Beginning in Irkutsk, Russia the tenth edition of the Silk Way welcomed motorcycles alongside the car and truck categories for the very first time. Ten stages, including a daunting marathon leg and over half of the distance completed against the clock, involved a spread of terrain and some high-speed challenges that really highlighted the appeal of Rally as its frighteningly thrilling best.
Frenchman Van Beveren really picked up his pace in the final days and especially on the eighth outing in the Gobi desert. His sand acumen came to the fore and two runner-up positions on stages eight and nine boosted his chances of at least finishing as No.2. Sadly a small navigational slip on the rapid closer to Dunhuang in China saw him miss out on second place by just over thirty seconds.
"I'm very pleased with the way the Silk Way Rally has finished for me,” the WR450F rider assessed. “The last few days, which have been the toughest and most technical of the race with very challenging navigation, have been very good. I pushed hard during the second half of the rally and I'm really happy that I finished on the podium. As always a real team effort.”

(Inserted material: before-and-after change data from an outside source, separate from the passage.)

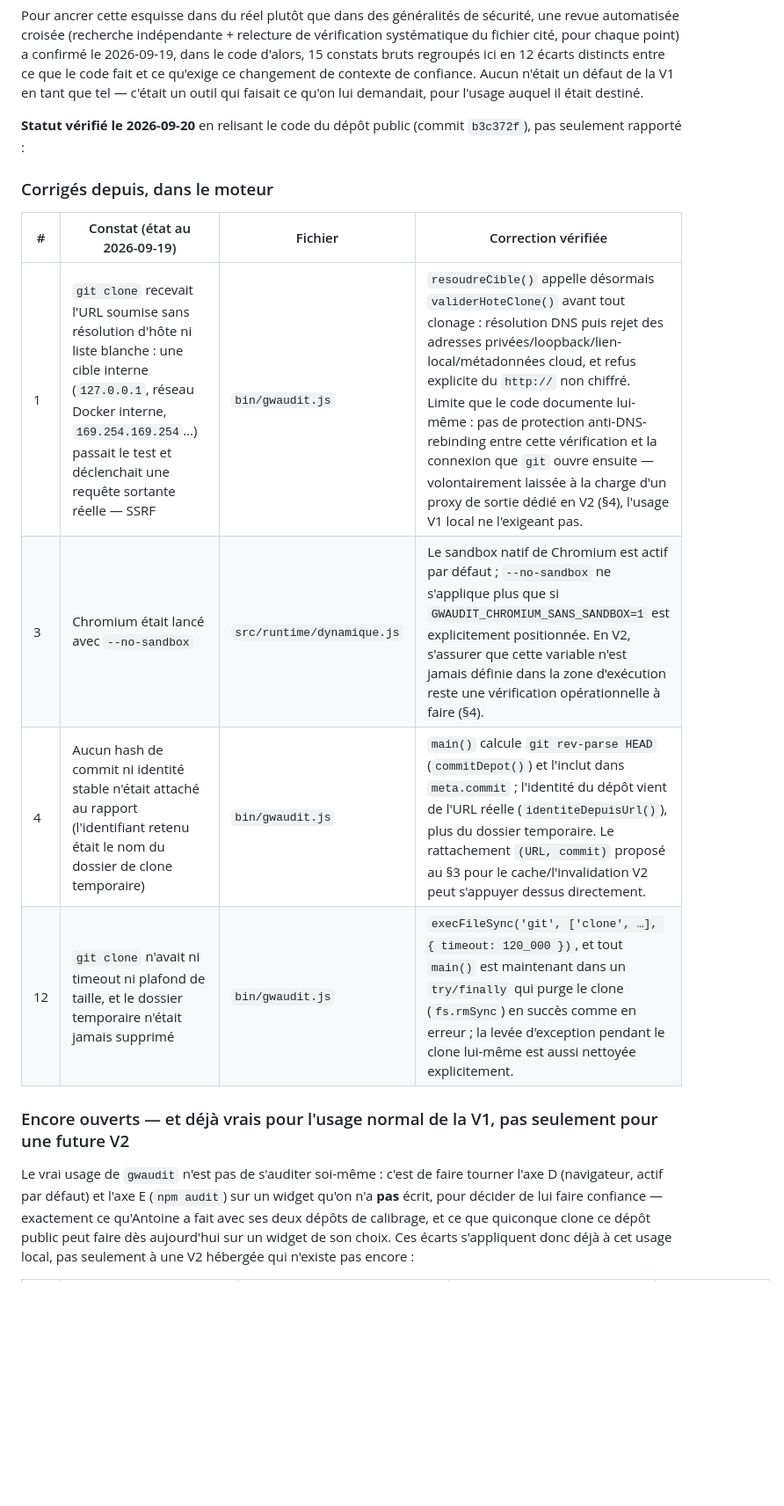
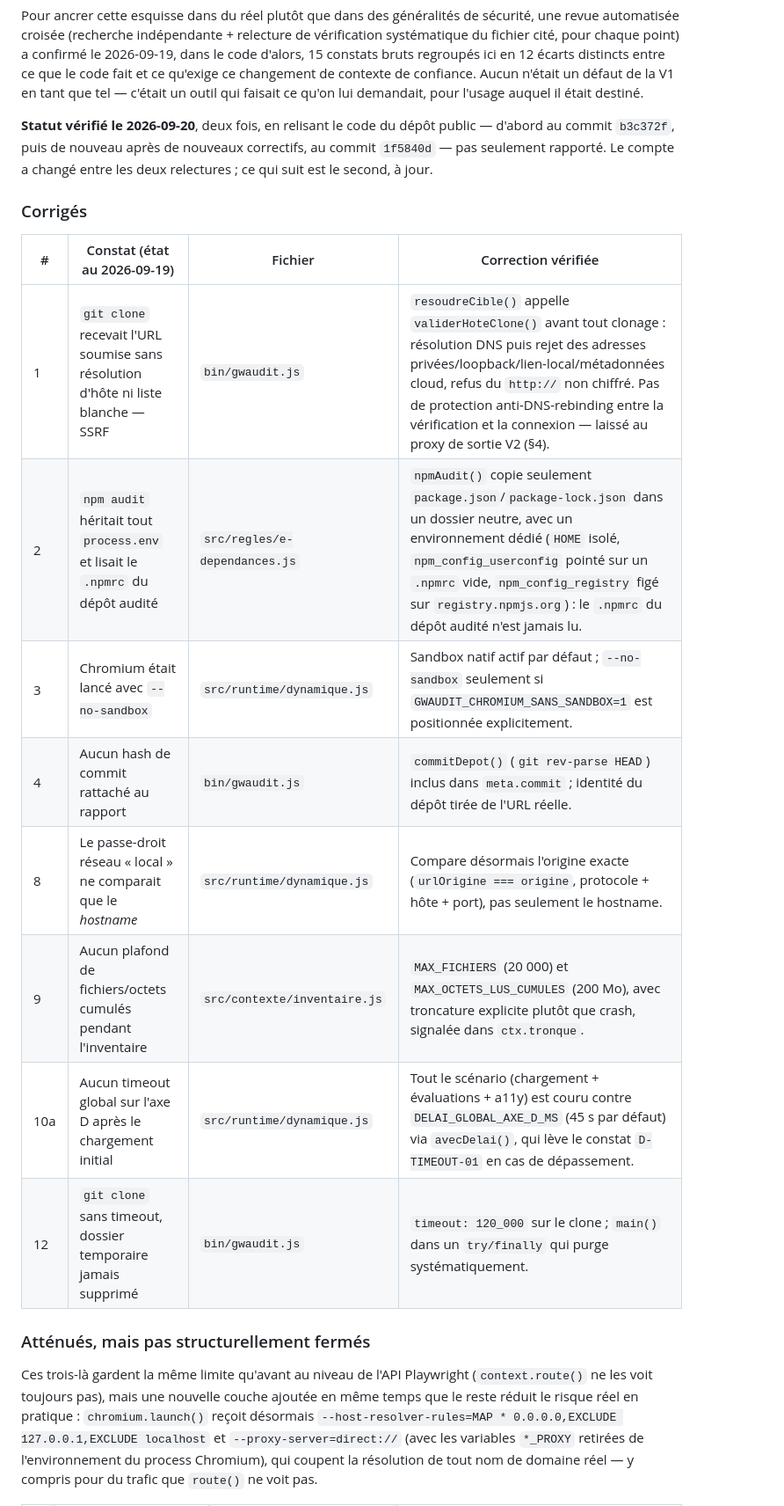
Before and after one commit to lombre33/Grist-widget-audit, a Markdown page: docs/ARCHITECTURE-V2.md, the part around one of its changes. Shown at 88% size. Drawn GitHub-style; blank space fills up the shorter version.

```diff
--- a/docs/ARCHITECTURE-V2.md
+++ b/docs/ARCHITECTURE-V2.md
@@ -28,25 +28,32 @@ contexte de confiance. Aucun n'était un défaut de la V1 en tant que tel —
 c'était un outil qui faisait ce qu'on lui demandait, pour l'usage auquel il
 était destiné.
 
-**Statut vérifié le 2026-09-20** en relisant le code du dépôt public
-(commit `b3c372f`), pas seulement rapporté :
+**Statut vérifié le 2026-09-20**, deux fois, en relisant le code du dépôt
+public — d'abord au commit `b3c372f`, puis de nouveau après de nouveaux
+correctifs, au commit `1f5840d` — pas seulement rapporté. Le compte a changé
+entre les deux relectures ; ce qui suit est le second, à jour.
 
-### Corrigés depuis, dans le moteur
+### Corrigés
 
 | # | Constat (état au 2026-09-19) | Fichier | Correction vérifiée |
 |---|---|---|---|
-| 1 | `git clone` recevait l'URL soumise sans résolution d'hôte ni liste blanche : une cible interne (`127.0.0.1`, réseau Docker interne, `169.254.169.254`…) passait le test et déclenchait une requête sortante réelle — SSRF | `bin/gwaudit.js` | `resoudreCible()` appelle désormais `validerHoteClone()` avant tout clonage : résolution DNS puis rejet des adresses privées/loopback/lien-local/métadonnées cloud, et refus explicite du `http://` non chiffré. Limite que le code documente lui-même : pas de protection anti-DNS-rebinding entre cette vérification et la connexion que `git` ouvre ensuite — volontairement laissée à la charge d'un proxy de sortie dédié en V2 (§4), l'usage V1 local ne l'exigeant pas. |
-| 3 | Chromium était lancé avec `--no-sandbox` | `src/runtime/dynamique.js` | Le sandbox natif de Chromium est actif par défaut ; `--no-sandbox` ne s'applique plus que si `GWAUDIT_CHROMIUM_SANS_SANDBOX=1` est explicitement positionnée. En V2, s'assurer que cette variable n'est jamais définie dans la zone d'exécution reste une vérification opérationnelle à faire (§4). |
-| 4 | Aucun hash de commit ni identité stable n'était attaché au rapport (l'identifiant retenu était le nom du dossier de clone temporaire) | `bin/gwaudit.js` | `main()` calcule `git rev-parse HEAD` (`commitDepot()`) et l'inclut dans `meta.commit` ; l'identité du dépôt vient de l'URL réelle (`identiteDepuisUrl()`), plus du dossier temporaire. Le rattachement `(URL, commit)` proposé au §3 pour le cache/l'invalidation V2 peut s'appuyer dessus directement. |
-| 12 | `git clone` n'avait ni timeout ni plafond de taille, et le dossier temporaire n'était jamais supprimé | `bin/gwaudit.js` | `execFileSync('git', ['clone', …], { timeout: 120_000 })`, et tout `main()` est maintenant dans un `try/finally` qui purge le clone (`fs.rmSync`) en succès comme en erreur ; la levée d'exception pendant le clone lui-même est aussi nettoyée explicitement. |
+| 1 | `git clone` recevait l'URL soumise sans résolution d'hôte ni liste blanche — SSRF | `bin/gwaudit.js` | `resoudreCible()` appelle `validerHoteClone()` avant tout clonage : résolution DNS puis rejet des adresses privées/loopback/lien-local/métadonnées cloud, refus du `http://` non chiffré. Pas de protection anti-DNS-rebinding entre la vérification et la connexion — laissé au proxy de sortie V2 (§4). |
+| 2 | `npm audit` héritait tout `process.env` et lisait le `.npmrc` du dépôt audité | `src/regles/e-dependances.js` | `npmAudit()` copie seulement `package.json`/`package-lock.json` dans un dossier neutre, avec un environnement dédié (`HOME` isolé, `npm_config_userconfig` pointé sur un `.npmrc` vide, `npm_config_registry` figé sur `registry.npmjs.org`) : le `.npmrc` du dépôt audité n'est jamais lu. |
+| 3 | Chromium était lancé avec `--no-sandbox` | `src/runtime/dynamique.js` | Sandbox natif actif par défaut ; `--no-sandbox` seulement si `GWAUDIT_CHROMIUM_SANS_SANDBOX=1` est positionnée explicitement. |
+| 4 | Aucun hash de commit rattaché au rapport | `bin/gwaudit.js` | `commitDepot()` (`git rev-parse HEAD`) inclus dans `meta.commit` ; identité du dépôt tirée de l'URL réelle. |
+| 8 | Le passe-droit réseau « local » ne comparait que le *hostname* | `src/runtime/dynamique.js` | Compare désormais l'origine exacte (`urlOrigine === origine`, protocole + hôte + port), pas seulement le hostname. |
+| 9 | Aucun plafond de fichiers/octets cumulés pendant l'inventaire | `src/contexte/inventaire.js` | `MAX_FICHIERS` (20 000) et `MAX_OCTETS_LUS_CUMULES` (200 Mo), avec troncature explicite plutôt que crash, signalée dans `ctx.tronque`. |
+| 10a | Aucun timeout global sur l'axe D après le chargement initial | `src/runtime/dynamique.js` | Tout le scénario (chargement + évaluations + a11y) est couru contre `DELAI_GLOBAL_AXE_D_MS` (45 s par défaut) via `avecDelai()`, qui lève le constat `D-TIMEOUT-01` en cas de dépassement. |
+| 12 | `git clone` sans timeout, dossier temporaire jamais supprimé | `bin/gwaudit.js` | `timeout: 120_000` sur le clone ; `main()` dans un `try/finally` qui purge systématiquement. |
 
-### Encore ouverts — et déjà vrais pour l'usage normal de la V1, pas seulement pour une future V2
+### Atténués, mais pas structurellement fermés
 
-Le vrai usage de `gwaudit` n'est pas de s'auditer soi-même : c'est de faire
-tourner l'axe D (navigateur, actif par défaut) et l'axe E (`npm audit`) sur
-un widget qu'on n'a **pas** écrit, pour décider de lui faire confiance —
-exactement ce qu'Antoine a fait avec ses deux dépôts de calibrage, et ce
-que quiconque clone ce dépôt public peut faire dès aujourd'hui sur un
-widget de son choix. Ces écarts s'appliquent donc déjà à cet usage local,
-pas seulement à une V2 hébergée qui n'existe pas encore :
+Ces trois-là gardent la même limite qu'avant au niveau de l'API Playwright
+(`context.route()` ne les voit toujours pas), mais une nouvelle couche
+ajoutée en même temps que le reste réduit le risque réel en pratique :
+`chromium.launch()` reçoit désormais `--host-resolver-rules=MAP *
+0.0.0.0,EXCLUDE 127.0.0.1,EXCLUDE localhost` et `--proxy-server=direct://`
+(avec les variables `*_PROXY` retirées de l'environnement du process
+Chromium), qui coupent la résolution de tout nom de domaine réel — y
+compris pour du trafic que `route()` ne voit pas.
 
```
Also changed, not shown: other parts of docs/ARCHITECTURE-V2.md (+54 -44 lines).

“Initially, when today's stage finished I wasn't totally pleased because I was pushing for second overall and didn't quite manage to take that position,” he added. “I rode a very good stage today, I had almost taken back the time I needed to move ahead of Andrew Short in the overall, but then I made a small navigational error and lost four or five minutes. But finishing on the podium is the most important thing. The race has been very long and difficult for everyone in the team, and also with a very strong entry. So again, to finish on the podium is very pleasing. No one really knew what to expect from this race before the start, but it has been incredible - very difficult but also very enjoyable and interesting."
Monster Energy HRC were strong protagonists in this memorable inauguration for the bikes. Kevin Benavides, won four of the stages – including the last one after a heroic charge to Dunhuang - but just missed out on a podium place by 26 seconds, largely due to time lost earlier in the race.
“I had a good stage, I won the special, but it was not enough,” he lamented. “I narrowly missed out on the podium and I’m left with a bittersweet taste. On the final balance sheet I come away happy because I won more than any other participant. I felt fine and showed good speed. I was able to ride fast despite the adversities, even on the day when I had the problem with the brake support. I lost time there and also made a navigation error. Those 40 minutes could have changed things a lot. I was very close to getting on the podium today with this final stage, but in general I am happy because I felt good and have worked very hard.”
The FIM World Championship will take the riders to Chile and the Atacama in September as the crucial phases of testing and strategy continue with one eye on the 2020 Dakar and a fresh prospect in Saudi Arabia.